Plenoptic Modeling: An ImageBased Rendering System
, 1995
"... Imagebased rendering is a powerful new approach for generating realtime photorealistic computer graphics. It can provide convincing animations without an explicit geometric representation.
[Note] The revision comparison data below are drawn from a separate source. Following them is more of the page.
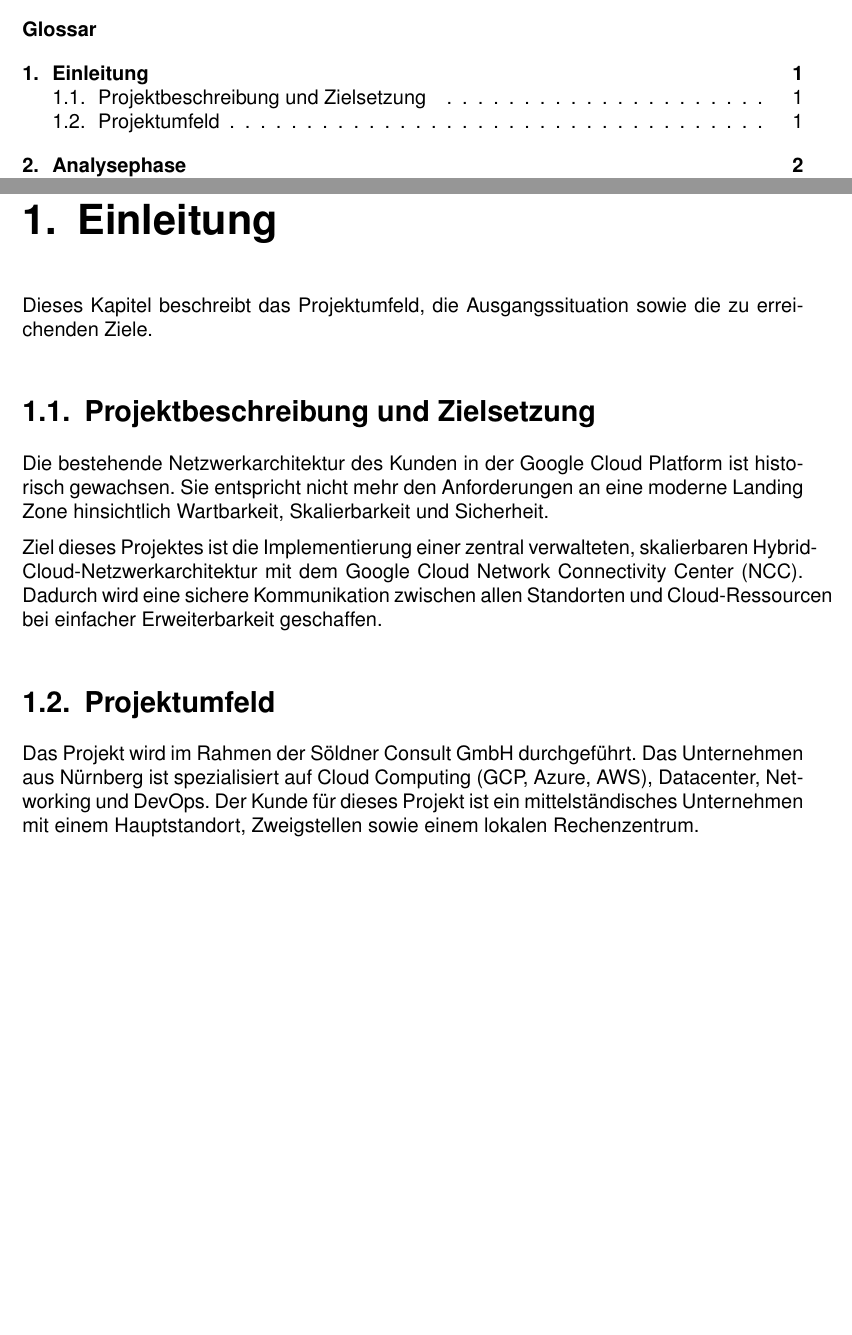
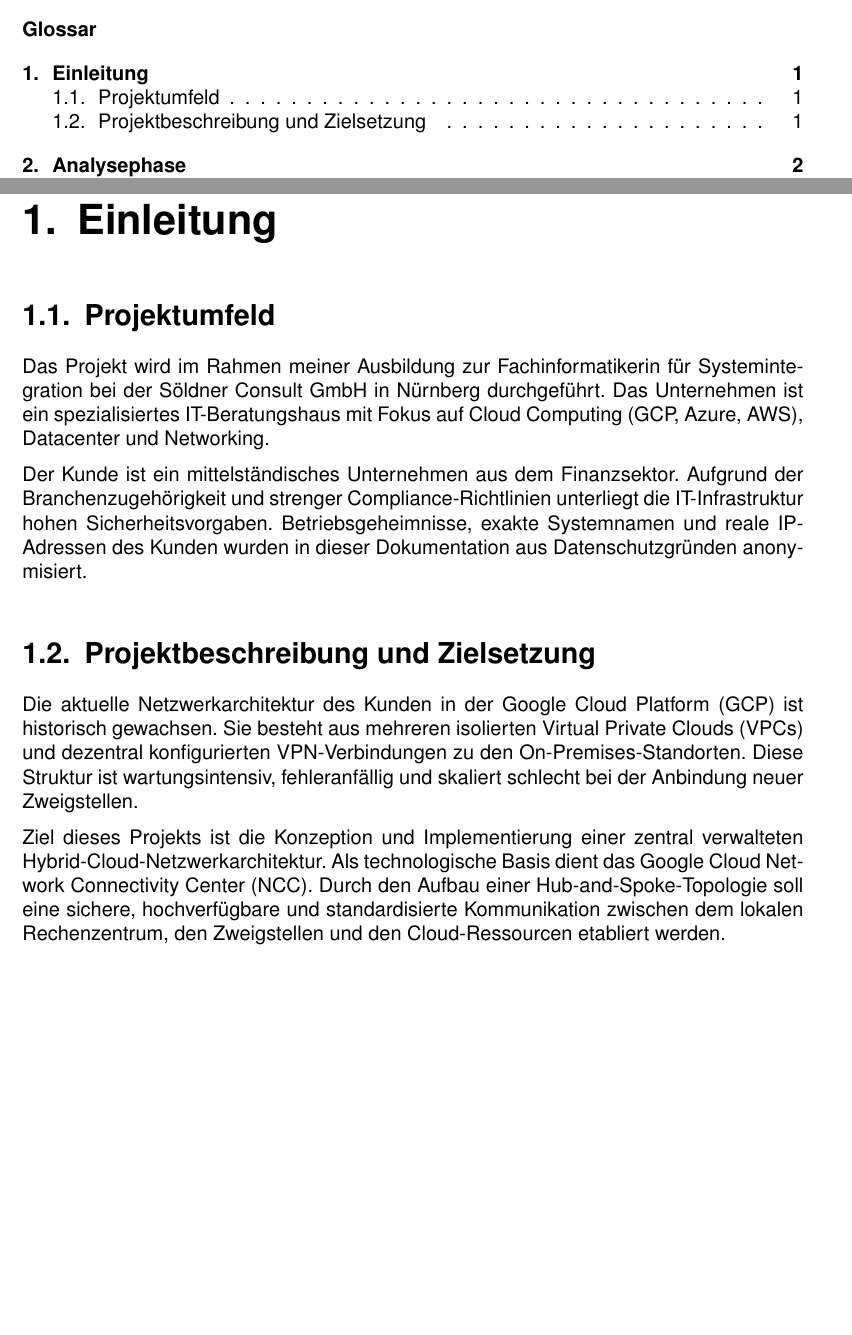
Before and after one commit to Naekun/IHK-Projektarbeit-NCC, a LaTeX document (main.tex, which reads chapters/01_einleitung.tex): two parts of pages 3 and 9 of 23, joined at a grey line, cut so that both start at the same text. Compiled offline with pdfLaTeX.

Commit message:
Einleitung update

```diff
--- a/chapters/01_einleitung.tex
+++ b/chapters/01_einleitung.tex
@@ -1,12 +1,12 @@
 % ---------- Datei: chapters/01_einleitung.tex ----------
 \chapter{Einleitung}
 
-Dieses Kapitel beschreibt das Projektumfeld, die Ausgangssituation sowie die zu erreichenden Ziele.
+\section{Projektumfeld}
+Das Projekt wird im Rahmen meiner Ausbildung zur Fachinformatikerin für Systemintegration bei der Söldner Consult GmbH in Nürnberg durchgeführt. Das Unternehmen ist ein spezialisiertes IT-Beratungshaus mit Fokus auf Cloud Computing (GCP, Azure, AWS), Datacenter und Networking.
+
+Der Kunde ist ein mittelständisches Unternehmen aus dem Finanzsektor. Aufgrund der Branchenzugehörigkeit und strenger Compliance-Richtlinien unterliegt die IT-Infrastruktur hohen Sicherheitsvorgaben. Betriebsgeheimnisse, exakte Systemnamen und reale IP-Adressen des Kunden wurden in dieser Dokumentation aus Datenschutzgründen anonymisiert.
 
 \section{Projektbeschreibung und Zielsetzung}
-Die bestehende Netzwerkarchitektur des Kunden in der Google Cloud Platform ist historisch gewachsen. Sie entspricht nicht mehr den Anforderungen an eine moderne Landing Zone hinsichtlich Wartbarkeit, Skalierbarkeit und Sicherheit.
+Die aktuelle Netzwerkarchitektur des Kunden in der Google Cloud Platform (GCP) ist historisch gewachsen. Sie besteht aus mehreren isolierten Virtual Private Clouds (VPCs) und dezentral konfigurierten VPN-Verbindungen zu den On-Premises-Standorten. Diese Struktur ist wartungsintensiv, fehleranfällig und skaliert schlecht bei der Anbindung neuer Zweigstellen.
 
-Ziel dieses Projektes ist die Implementierung einer zentral verwalteten, skalierbaren Hybrid-Cloud-Netzwerkarchitektur mit dem Google Cloud Network Connectivity Center (NCC). Dadurch wird eine sichere Kommunikation zwischen allen Standorten und Cloud-Ressourcen bei einfacher Erweiterbarkeit geschaffen.
-
-\section{Projektumfeld}
-Das Projekt wird im Rahmen der Söldner Consult GmbH durchgeführt. Das Unternehmen aus Nürnberg ist spezialisiert auf Cloud Computing (GCP, Azure, AWS), Datacenter, Networking und DevOps. Der Kunde für dieses Projekt ist ein mittelständisches Unternehmen mit einem Hauptstandort, Zweigstellen sowie einem lokalen Rechenzentrum.
+Ziel dieses Projekts ist die Konzeption und Implementierung einer zentral verwalteten Hybrid-Cloud-Netzwerkarchitektur. Als technologische Basis dient das Google Cloud Network Connectivity Center (NCC). Durch den Aufbau einer Hub-and-Spoke-Topologie soll eine sichere, hochverfügbare und standardisierte Kommunikation zwischen dem lokalen Rechenzentrum, den Zweigstellen und den Cloud-Ressourcen etabliert werden.
```
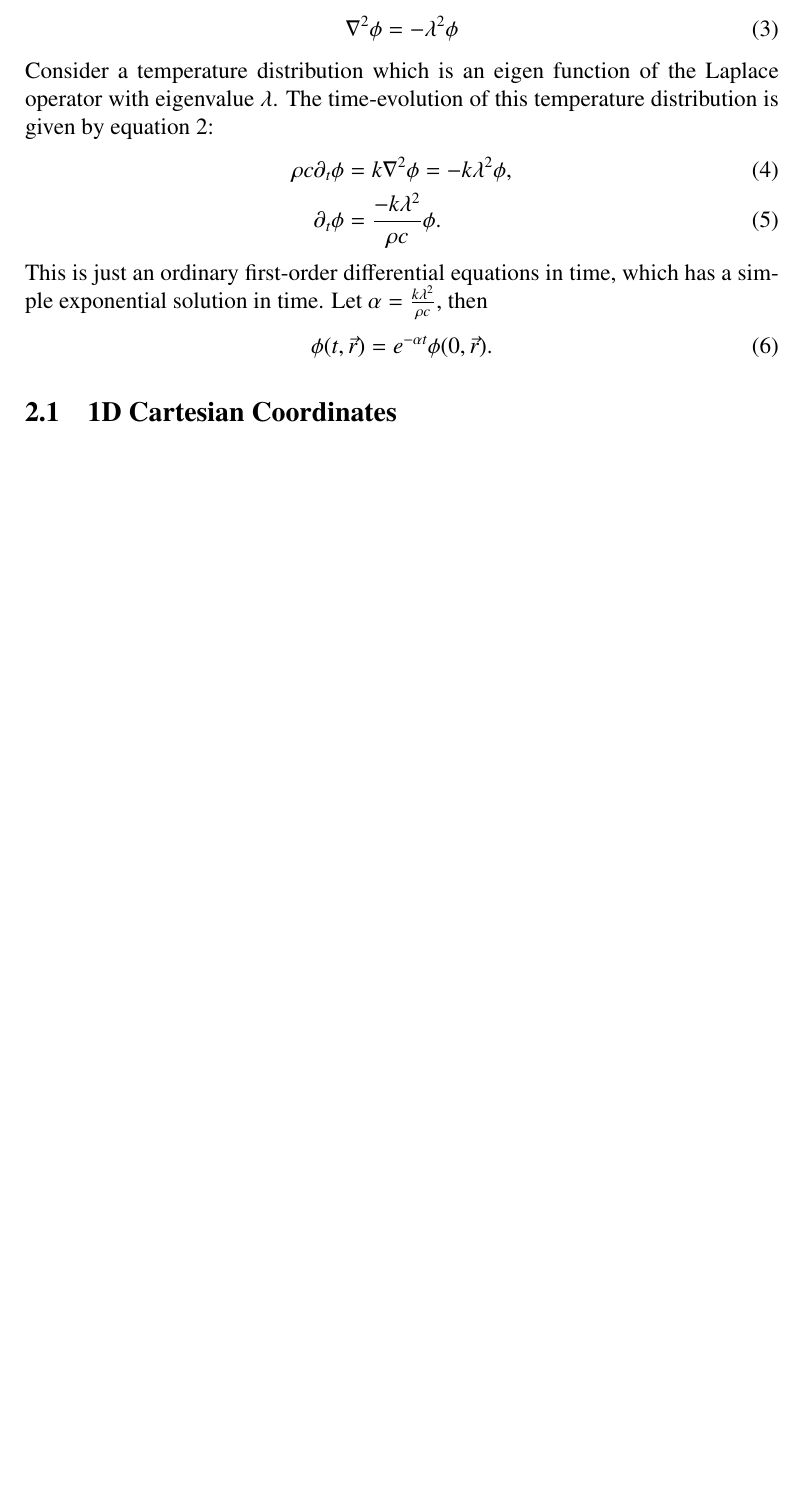
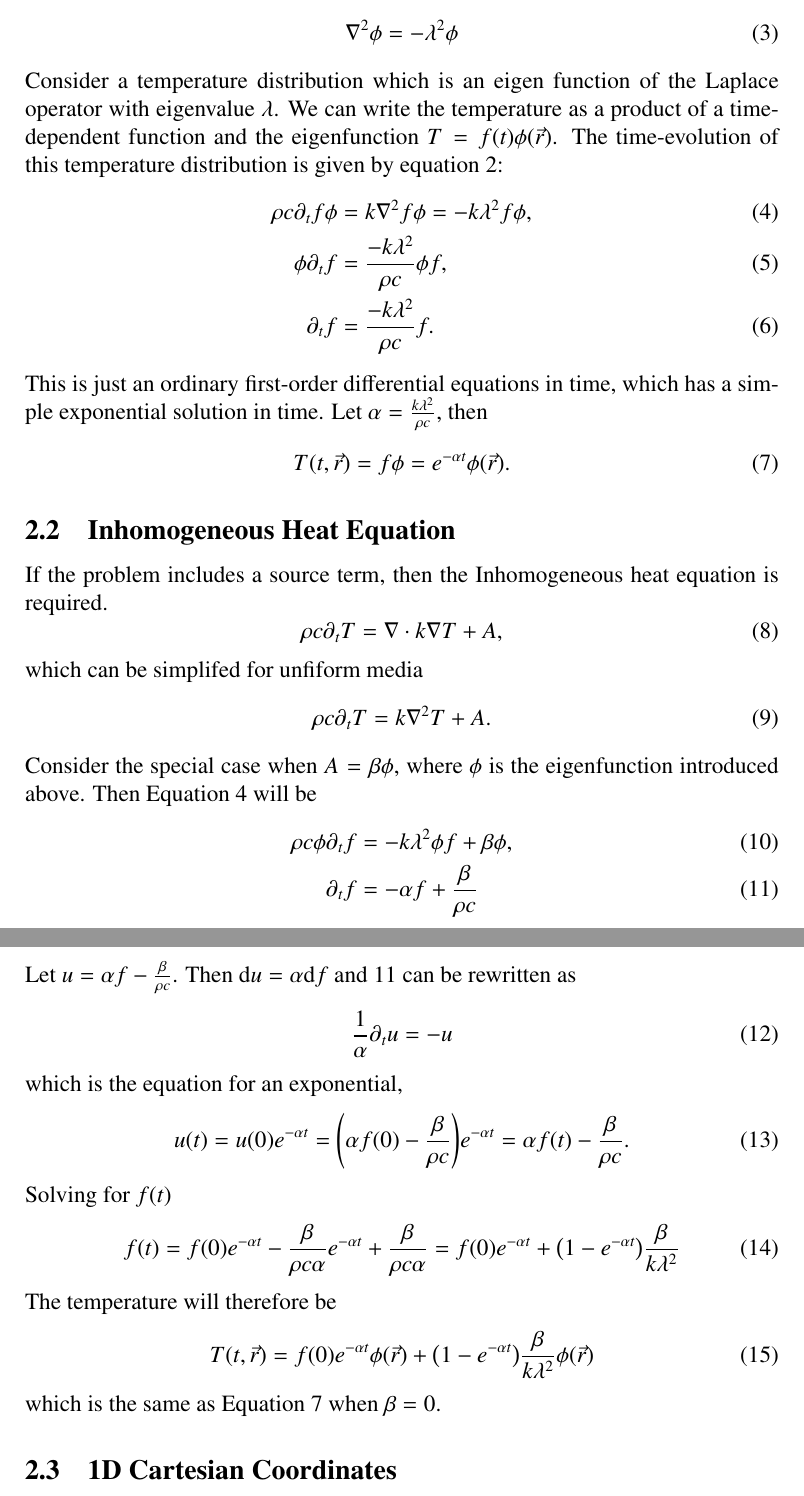
Before and after one commit to CD3/LaserTherm, a LaTeX document (doc/writups/Validation/AnalyticalSolutions/AnalyticalSolutions.tex): part of page 2 of 4 before the commit and two parts of pages 2 and 3 of 5 after it, the two joined at a grey line, cut so that both start at the same text, the shorter picture padded with empty space. Compiled offline with pdfLaTeX.

```diff
--- a/doc/writups/Validation/AnalyticalSolutions/AnalyticalSolutions.tex
+++ b/doc/writups/Validation/AnalyticalSolutions/AnalyticalSolutions.tex
@@ -3,6 +3,7 @@
 \usepackage{graphicx}
 \usepackage{cancel}
 \usepackage{siunitx}
+\usepackage{physics}
 \usepackage{amsmath}
 \usepackage{txfonts}
 \usepackage{tensor}
@@ -46,16 +50,64 @@
   \nabla^2 \phi = -\lambda^2 \phi
 \end{equation}
 
-Consider a temperature distribution which is an eigen function of the Laplace operator with eigenvalue $\lambda$.
-The time-evolution of this temperature distribution is given by equation \ref{eq:simp_heat_eq}:
+Consider a temperature distribution which is an eigen function of the Laplace operator with eigenvalue $\lambda$. We can write the temperature as a product of a time-dependent function
+and the eigenfunction $T = f(t) \phi(\vec{r})$.
+The time-evolution of this temperature distribution is given by equation \ref{eq:simp_hom_heat_eq}:
 \begin{align}
-  \rho c \partial_t \phi &= k \nabla^2 \phi = -k \lambda^2 \phi, \\
-         \partial_t \phi &= \frac{-k \lambda^2}{\rho c} \phi.
+  \label{eq:eigen_heat}
+  \rho c \partial_t f \phi &= k \nabla^2 f \phi = -k \lambda^2 f \phi, \\
+     \phi\partial_t f &= \frac{-k \lambda^2}{\rho c} \phi f, \\
+         \partial_t f &= \frac{-k \lambda^2}{\rho c} f.
 \end{align}
 This is just an ordinary first-order differential equations in time, which has
 a simple exponential solution in time. Let $\alpha = \frac{k \lambda^2}{\rho c}$, then
 \begin{equation}
-  \phi(t,\vec{r}) = e^{-\alpha t} \phi(0,\vec{r}).
+  \label{eq:homo_heat_sol}
+  T(t,\vec{r}) = f\phi = e^{-\alpha t} \phi(\vec{r}).
 \end{equation}
 
+
+\subsection{Inhomogeneous Heat Equation}
+
+If the problem includes a source term, then the Inhomogeneous heat equation is required.
+\begin{equation}
+  \label{eq:inhom_heat_eq}
+  \rho c \partial_t T = \nabla \cdot k \nabla T + A,
+\end{equation}
+which can be simplifed for unfiform media
+\begin{equation}
+  \label{eq:simp_inhom_heat_eq}
+  \rho c \partial_t T = k \nabla^2 T + A.
+\end{equation}
+Consider the special case when $A = \beta \phi$, where $\phi$ is the eigenfunction introduced
+above. Then  Equation \ref{eq:eigen_heat} will be
+\begin{align}
+  \rho c \phi \partial_t f  &= -k \lambda^2 \phi f + \beta \phi ,\\
+  \label{eq:eig_inhom_heat}
+  \partial_t f  &= -\alpha f + \frac{\beta}{\rho c}
+\end{align}
+Let $u = \alpha f - \frac{\beta}{\rho c}$.
+Then $\dd u = \alpha \dd f$ and \ref{eq:eig_inhom_heat} can
+be rewritten as
+\begin{equation}
+  \frac{1}{\alpha} \partial_t u = -u
+\end{equation}
+which is the equation for an exponential,
+\begin{align}
+  u(t) = u(0)e^{-\alpha t} = \qty(\alpha  f(0) - \frac{\beta}{\rho c})e^{-\alpha t} = \alpha f(t) - \frac{\beta}{\rho c}.
+\end{align}
+Solving for $f(t)$
+\begin{align}
+ f(t)
+ = f(0) e^{-\alpha t} - \frac{\beta}{\rho c \alpha} e^{-\alpha t} + \frac{\beta}{\rho c \alpha}
+ = f(0) e^{-\alpha t} + \qty(1 - e^{-\alpha t})\frac{\beta}{k\lambda^2}
+\end{align}
+The temperature will therefore be
+\begin{equation}
+  \label{eq:inhomo_heat_sol}
+  T(t,\vec{r}) =
+  f(0) e^{-\alpha t}\phi(\vec{r}) + \qty(1 - e^{-\alpha t})\frac{\beta}{k \lambda^2} \phi(\vec{r})
+\end{equation}
+which is the same as Equation \ref{eq:homo_heat_sol} when $\beta = 0$.
+
 \subsection{1D Cartesian Coordinates}
```
Also changed, not shown: doc/writups/Validation/AnalyticalSolutions/AnalyticalSolutions.pdf, doc/writups/Validation/AnalyticalSolutions/AnalyticalSolutions.tex (7 more changed lines), 4 other files.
We use the “plenoptic function” of Adelson and Bergen to provide a concise problem statement for imagebased ..."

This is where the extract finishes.